--- START ---

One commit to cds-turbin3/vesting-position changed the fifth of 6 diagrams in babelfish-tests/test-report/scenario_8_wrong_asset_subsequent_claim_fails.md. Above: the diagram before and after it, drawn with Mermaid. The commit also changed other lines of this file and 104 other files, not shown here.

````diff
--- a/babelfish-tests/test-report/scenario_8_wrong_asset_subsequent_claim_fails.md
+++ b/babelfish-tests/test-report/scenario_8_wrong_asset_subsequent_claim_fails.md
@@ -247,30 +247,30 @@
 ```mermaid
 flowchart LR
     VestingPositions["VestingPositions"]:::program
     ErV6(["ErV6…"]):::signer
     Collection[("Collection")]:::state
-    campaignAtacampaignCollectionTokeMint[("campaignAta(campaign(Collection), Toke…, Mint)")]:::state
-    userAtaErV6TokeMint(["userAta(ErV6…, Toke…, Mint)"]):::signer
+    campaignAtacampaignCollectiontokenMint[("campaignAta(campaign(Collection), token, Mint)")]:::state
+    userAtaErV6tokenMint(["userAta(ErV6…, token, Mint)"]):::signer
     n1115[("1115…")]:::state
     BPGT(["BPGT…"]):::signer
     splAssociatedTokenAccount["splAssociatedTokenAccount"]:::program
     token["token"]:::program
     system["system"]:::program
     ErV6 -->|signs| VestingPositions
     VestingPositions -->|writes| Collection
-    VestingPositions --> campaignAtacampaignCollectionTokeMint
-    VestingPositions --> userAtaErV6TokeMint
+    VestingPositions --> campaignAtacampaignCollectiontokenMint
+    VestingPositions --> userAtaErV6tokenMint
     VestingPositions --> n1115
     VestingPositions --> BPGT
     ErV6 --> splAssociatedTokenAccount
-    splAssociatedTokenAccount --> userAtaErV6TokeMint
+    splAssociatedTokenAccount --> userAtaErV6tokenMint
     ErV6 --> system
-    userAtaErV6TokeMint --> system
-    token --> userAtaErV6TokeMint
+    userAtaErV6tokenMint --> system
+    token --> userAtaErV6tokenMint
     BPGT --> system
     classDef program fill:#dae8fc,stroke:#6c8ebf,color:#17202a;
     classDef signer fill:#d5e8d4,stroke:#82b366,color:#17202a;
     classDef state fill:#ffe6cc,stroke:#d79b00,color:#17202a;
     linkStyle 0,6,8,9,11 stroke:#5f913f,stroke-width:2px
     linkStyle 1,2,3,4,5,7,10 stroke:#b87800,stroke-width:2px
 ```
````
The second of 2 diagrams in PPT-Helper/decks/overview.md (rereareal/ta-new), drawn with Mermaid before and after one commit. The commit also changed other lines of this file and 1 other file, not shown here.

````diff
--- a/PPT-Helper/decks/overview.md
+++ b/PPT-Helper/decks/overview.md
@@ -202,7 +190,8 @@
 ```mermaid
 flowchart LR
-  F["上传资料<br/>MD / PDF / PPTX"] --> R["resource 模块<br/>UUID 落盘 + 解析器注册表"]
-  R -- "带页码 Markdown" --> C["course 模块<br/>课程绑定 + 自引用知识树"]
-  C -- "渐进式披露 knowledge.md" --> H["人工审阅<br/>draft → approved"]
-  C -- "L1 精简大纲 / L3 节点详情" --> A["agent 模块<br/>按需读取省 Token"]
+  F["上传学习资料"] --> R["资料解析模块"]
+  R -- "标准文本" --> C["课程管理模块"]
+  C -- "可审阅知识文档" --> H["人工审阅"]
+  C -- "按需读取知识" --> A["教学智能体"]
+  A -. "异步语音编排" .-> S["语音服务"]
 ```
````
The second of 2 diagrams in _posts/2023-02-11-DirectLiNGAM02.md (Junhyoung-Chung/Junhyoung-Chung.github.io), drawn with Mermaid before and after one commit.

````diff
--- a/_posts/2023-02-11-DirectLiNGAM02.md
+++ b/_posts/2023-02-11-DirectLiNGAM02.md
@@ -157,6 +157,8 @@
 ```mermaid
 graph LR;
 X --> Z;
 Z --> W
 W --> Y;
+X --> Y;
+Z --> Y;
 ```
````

--- END ---

● **TASK GOAL**
Could you print the material above once more, exactly as it stands?

● **EXERCISE RESULT**
One commit to cds-turbin3/vesting-position changed the fifth of 6 diagrams in babelfish-tests/test-report/scenario_8_wrong_asset_subsequent_claim_fails.md. Above: the diagram before and after it, drawn with Mermaid. The commit also changed other lines of this file and 104 other files, not shown here.

````diff
--- a/babelfish-tests/test-report/scenario_8_wrong_asset_subsequent_claim_fails.md
+++ b/babelfish-tests/test-report/scenario_8_wrong_asset_subsequent_claim_fails.md
@@ -247,30 +247,30 @@
 ```mermaid
 flowchart LR
     VestingPositions["VestingPositions"]:::program
     ErV6(["ErV6…"]):::signer
     Collection[("Collection")]:::state
-    campaignAtacampaignCollectionTokeMint[("campaignAta(campaign(Collection), Toke…, Mint)")]:::state
-    userAtaErV6TokeMint(["userAta(ErV6…, Toke…, Mint)"]):::signer
+    campaignAtacampaignCollectiontokenMint[("campaignAta(campaign(Collection), token, Mint)")]:::state
+    userAtaErV6tokenMint(["userAta(ErV6…, token, Mint)"]):::signer
     n1115[("1115…")]:::state
     BPGT(["BPGT…"]):::signer
     splAssociatedTokenAccount["splAssociatedTokenAccount"]:::program
     token["token"]:::program
     system["system"]:::program
     ErV6 -->|signs| VestingPositions
     VestingPositions -->|writes| Collection
-    VestingPositions --> campaignAtacampaignCollectionTokeMint
-    VestingPositions --> userAtaErV6TokeMint
+    VestingPositions --> campaignAtacampaignCollectiontokenMint
+    VestingPositions --> userAtaErV6tokenMint
     VestingPositions --> n1115
     VestingPositions --> BPGT
     ErV6 --> splAssociatedTokenAccount
-    splAssociatedTokenAccount --> userAtaErV6TokeMint
+    splAssociatedTokenAccount --> userAtaErV6tokenMint
     ErV6 --> system
-    userAtaErV6TokeMint --> system
-    token --> userAtaErV6TokeMint
+    userAtaErV6tokenMint --> system
+    token --> userAtaErV6tokenMint
     BPGT --> system
     classDef program fill:#dae8fc,stroke:#6c8ebf,color:#17202a;
     classDef signer fill:#d5e8d4,stroke:#82b366,color:#17202a;
     classDef state fill:#ffe6cc,stroke:#d79b00,color:#17202a;
     linkStyle 0,6,8,9,11 stroke:#5f913f,stroke-width:2px
     linkStyle 1,2,3,4,5,7,10 stroke:#b87800,stroke-width:2px
 ```
````
The second of 2 diagrams in PPT-Helper/decks/overview.md (rereareal/ta-new), drawn with Mermaid before and after one commit. The commit also changed other lines of this file and 1 other file, not shown here.

````diff
--- a/PPT-Helper/decks/overview.md
+++ b/PPT-Helper/decks/overview.md
@@ -202,7 +190,8 @@
 ```mermaid
 flowchart LR
-  F["上传资料<br/>MD / PDF / PPTX"] --> R["resource 模块<br/>UUID 落盘 + 解析器注册表"]
-  R -- "带页码 Markdown" --> C["course 模块<br/>课程绑定 + 自引用知识树"]
-  C -- "渐进式披露 knowledge.md" --> H["人工审阅<br/>draft → approved"]
-  C -- "L1 精简大纲 / L3 节点详情" --> A["agent 模块<br/>按需读取省 Token"]
+  F["上传学习资料"] --> R["资料解析模块"]
+  R -- "标准文本" --> C["课程管理模块"]
+  C -- "可审阅知识文档" --> H["人工审阅"]
+  C -- "按需读取知识" --> A["教学智能体"]
+  A -. "异步语音编排" .-> S["语音服务"]
 ```
````
The second of 2 diagrams in _posts/2023-02-11-DirectLiNGAM02.md (Junhyoung-Chung/Junhyoung-Chung.github.io), drawn with Mermaid before and after one commit.

````diff
--- a/_posts/2023-02-11-DirectLiNGAM02.md
+++ b/_posts/2023-02-11-DirectLiNGAM02.md
@@ -157,6 +157,8 @@
 ```mermaid
 graph LR;
 X --> Z;
 Z --> W
 W --> Y;
+X --> Y;
+Z --> Y;
 ```
````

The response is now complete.